There is no way to describe the depth of my eight-year-old disappointment, or the height of my outrage. My mom frequently told me, We have to live in reality. FLY UP day was reality.

 

I’ve never been a fan of reality. My favorite place in every story – biography, fantasy, horror, realistic fiction – is that liminal space in between. Because really…what is reality? Whose reality? I look now at the history I learned as “reality” and I know it was reality only for the smallish segment of people who had the power to write the books and plan the curriculum.

 

I think some part of me knew that even then, because I wasn’t seeing my reality written anywhere. Most of the adventure stories had a boy as the hero. The occasional girl hero could be counted on to clean up her tomboy act and be a good little girl with some extra spunk.

 

It’s not that I couldn’t relate to those kids. I did relate. I loved them. But they were not living my reality as a genderqueer kid in the rural Midwest.

 

I escaped the reality of my school days with novels tucked inside my textbooks. I read through recess and lunch. I kept searching, constantly, for the shimmer that I could touch, and maybe move through, out of This and into That.

 

I loved – and still love – the stories that take me right up to that shimmer. Is it a wall? Or is it a portal? And if it’s a portal, how do I pass through? Is there a key? And what’s on the other side? I don’t want a quantifiable answer. I prefer to be left with the questions.

 

I went to the books that I put down and wondered – was that really…? Could it really…? I was obsessed with The Forgotten Door by Alexander Key. A Gift of Magic by Lois Duncan, Jane-Emily by Patricia Clapp, and A Wrinkle in Time by Madeleine L’Engle were also at the top of my middle-grade list. As a teen, I quickly moved into Stephen King. I wasn’t a fan of horror so much as the walk-a-day characters and situations that shifted suddenly into realms we don’t discuss in polite reality.

 

Although The Outsiders by S.E. Hinton is realistic fiction, it’s all about that shimmering wall. Ponyboy longed and searched for a world beyond his own, and her found it in the sunsets and the mist in the valley. I recognized him immediately as my comrade in the search for a better world.

 

As a writer, I write first for my young self. Every book I write, realistic or not, carries that question – what if? What if what we see is not what actually is? Or if it’s only a small part of what is? What if there’s a parallel “what is” right next to this one? Can we shift this reality by looking at it a different way? What is the key to that perspective shift?

 

As humans, we are born into a hard, weird world. There is an ever-expanding web of nonsensical rules and expectations, many of which are in direct conflict with what seems sensible and pleasant. I’ve been looking for a way out for as long as I can remember.

 

One interesting thing about being human is, eventually, we all find a way out.
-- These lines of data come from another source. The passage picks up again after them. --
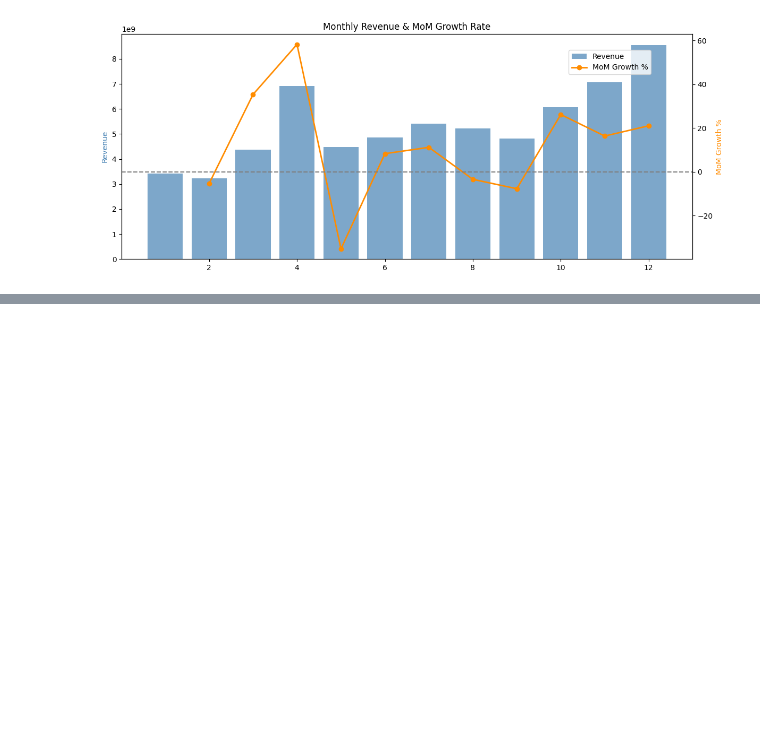
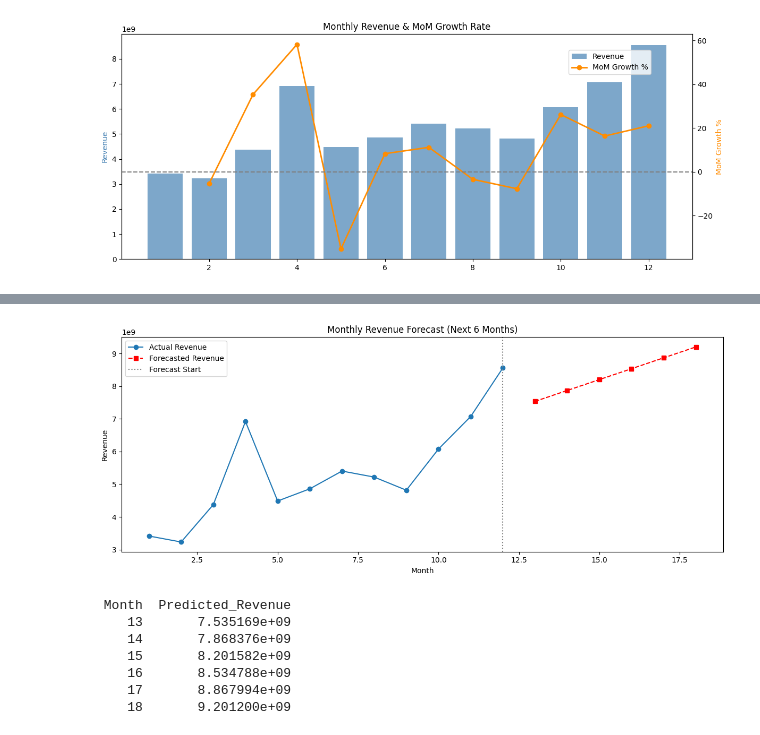
Before and after one commit to utkxrshrxj/Billing-and-Transaction-Analytics-System, a Jupyter notebook: btas.ipynb, the cells around one changed output, grey strips where cells are left out. Cells and saved outputs as stored; diff of their text form; code cells hidden in the pictures; blank space fills up the shorter version.

```diff
--- a/btas.ipynb
+++ b/btas.ipynb
@@ -1074,0 +1143,42 @@ plt.show()
+# %%
+# ======================================
+# Revenue Forecasting — Linear Regression
+# ======================================
+from sklearn.linear_model import LinearRegression
+
+monthly_rev = df.groupby('Month')['Revenue'].sum().reset_index()
+monthly_rev.columns = ['Month', 'Revenue']
+
+X = monthly_rev[['Month']]
+y = monthly_rev['Revenue']
+
+model = LinearRegression()
+model.fit(X, y)
+
+# Forecast next 6 months
+future_months = pd.DataFrame({'Month': range(monthly_rev['Month'].max()+1,
+                                              monthly_rev['Month'].max()+7)})
+future_months['Predicted_Revenue'] = model.predict(future_months)
+
+plt.figure(figsize=(12, 5))
+plt.plot(monthly_rev['Month'], monthly_rev['Revenue'], marker='o', label='Actual Revenue')
+plt.plot(future_months['Month'], future_months['Predicted_Revenue'],
+         marker='s', linestyle='--', color='red', label='Forecasted Revenue')
+plt.axvline(monthly_rev['Month'].max(), color='gray', linestyle=':', label='Forecast Start')
+plt.title('Monthly Revenue Forecast (Next 6 Months)')
+plt.xlabel('Month')
+plt.ylabel('Revenue')
+plt.legend()
+plt.tight_layout()
+plt.show()
+
+print(future_months.to_string(index=False))
+# %% [output]
+[figure, added]
+ Month  Predicted_Revenue
+    13       7.535169e+09
+    14       7.868376e+09
+    15       8.201582e+09
+    16       8.534788e+09
+    17       8.867994e+09
+    18       9.201200e+09
```
Also changed, not shown: parts of 5 cells of this notebook.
Meanwhile, we just have to be patient, and look for the shimmering walls and the keys that open the portals. Maybe the key is in my pocket, right now.

 

Pat Schmatz is the author of six books, including Bluefish (Josette Frank, Crystal Kite and Elizabeth Burr/Worzalla Awards) and Lizard Radio (James Tiptree, Jr. Literary Award). Her next book, a middle-grade novel entitled The Key to Every Thing, will be coming from Candlewick Press in May of 2018. Pat grew up in rural Wisconsin, and has lived in Michigan, California, and Minnesota. She is a lifelong lover of language, learning, and stories of all kinds.